Gordon only played nine games in 2011-12 on account of injury, but he scored over 22 points per game the season before that, shooting over 36 percent from behind the arc in the process.
The good news about Gordon is that he's not just a shooter, though—he also has the strength and quickness to reach the basket and finish when he gets there.
It's easy to forget about Gordon after he was sidelined for so long, but he almost certainly remains the best young shooting guard in the league.
We always knew DeMarcus Cousins had the size and explosiveness to excel at the NBA level, but he has proven he can shoot too.
In fact, it's hard to remember too many 22-year-old big men who could knock down that mid-range shot from the high post with such regularity. Cousins could still extend his range even further, and that's what's so scary about his potential.
In just his second season, the 6'11" prodigy averaged 18.1 points, 11 rebounds and 1.2 blocks per game—numbers that would impress regardless of age.
If this guy's averaging a double-double already, it's scary to think about what he'll do as he enters his prime.
The Chris Paul comparisons proved to be pretty accurate after all.
Kyrie Irving's Rookie of the Year campaign was exceptional by any measure. His 18.5 points and 5.4 assists per game were impressive to be sure, but the efficiency with which he got there is even more remarkable. The 20-year-old made 40 percent of his three-point attempts, and he did all of his damage in just over 30 minutes a game.
As Irving grows more comfortable running the Cleveland Cavaliers' offense, we'll see his assist-to-turnover ratio improve, and he'll begin to look even more like Paul when it comes to distributing and controlling the flow of games.
If we were ranking how good these young stars are currently, about half the list would come ahead of John Wall.
But it's easy to forget he averaged eight assists per game last year, and it should say something that he has averaged over 16 points in each of his first two seasons without having anything on the order of a consistent three-point shot. He has gotten by thus far on account of his speed and athleticism alone.
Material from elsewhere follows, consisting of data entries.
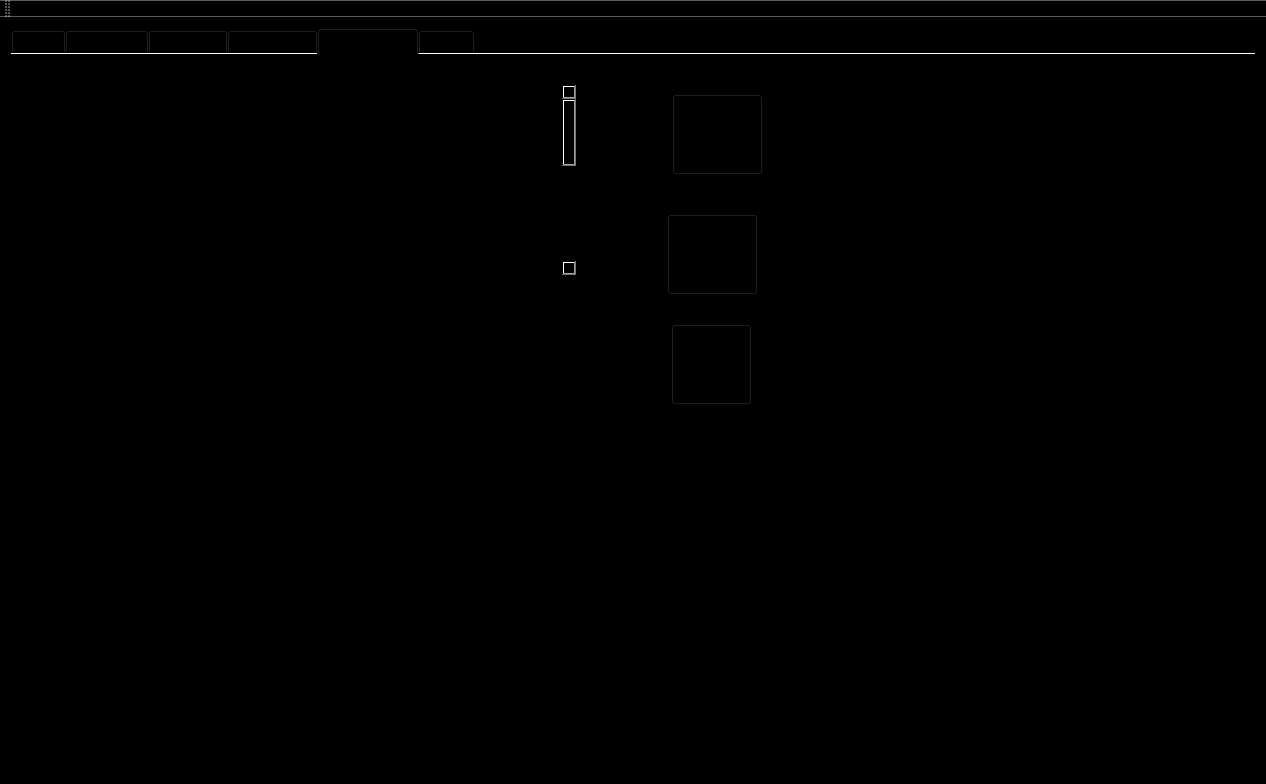
Old version of the form mainwindow.ui in the repository DemonMark/MyiHome.
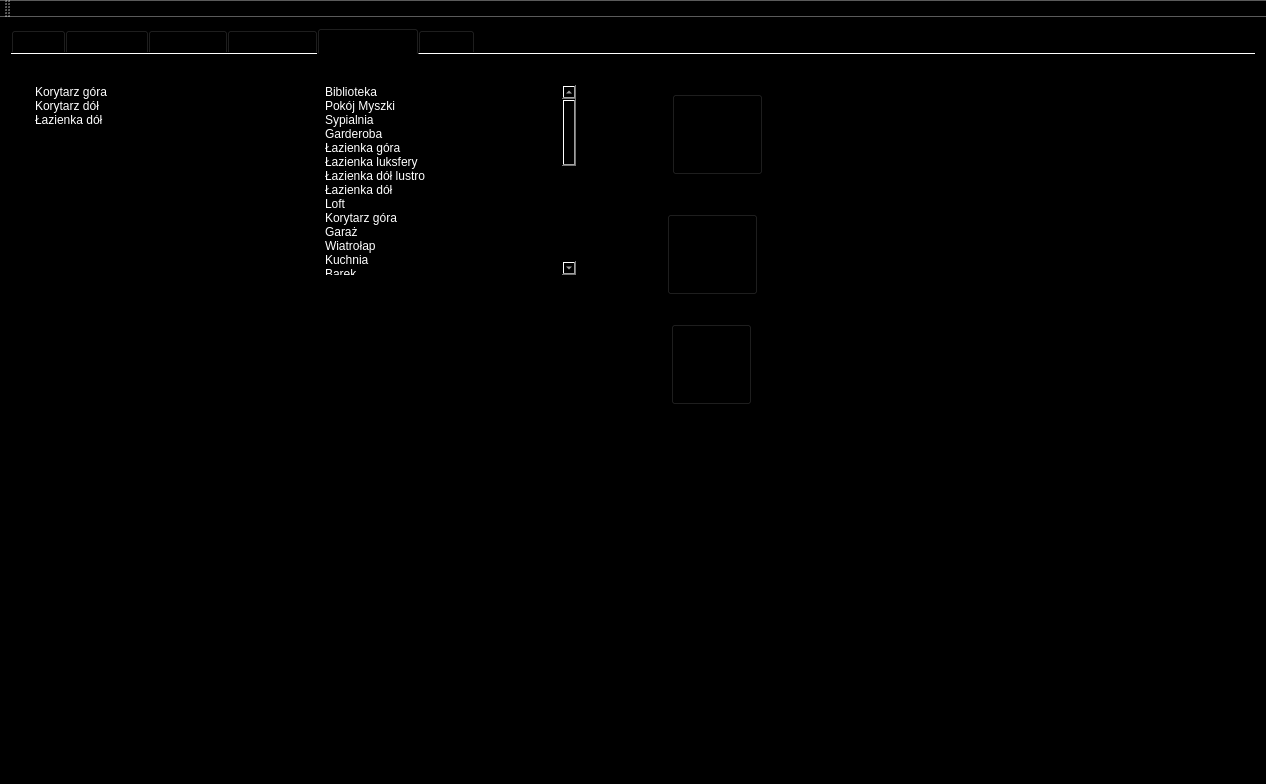
New version of the form. The open tabs and pages were chosen to show the change. Icons and pictures are not drawn.

Commit message: Zmiana koloru czcionki list harmonogramu na białą

```diff
--- a/mainwindow.ui
+++ b/mainwindow.ui
@@ -1293,6 +1293,9 @@
           <height>192</height>
          </rect>
         </property>
+        <property name="styleSheet">
+         <string notr="true">color: rgb(255, 255, 255);</string>
+        </property>
         <item>
          <property name="text">
           <string>Korytarz góra</string>
@@ -1318,6 +1321,9 @@
           <height>192</height>
          </rect>
         </property>
+        <property name="styleSheet">
+         <string notr="true">color: rgb(255, 255, 255);</string>
+        </property>
         <property name="selectionMode">
          <enum>QAbstractItemView::MultiSelection</enum>
         </property>
```
Left out of the diff: 5 changed lines with no effect on the pictures. The commit also changes 2 other files.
Wall still has all the makings of an elite guard—good size at the point, great passing and a knack for slashing to the hoop.
Kyrie Irving got off to a quick start and is the better player for now, but Wall's upside is nearly limitless.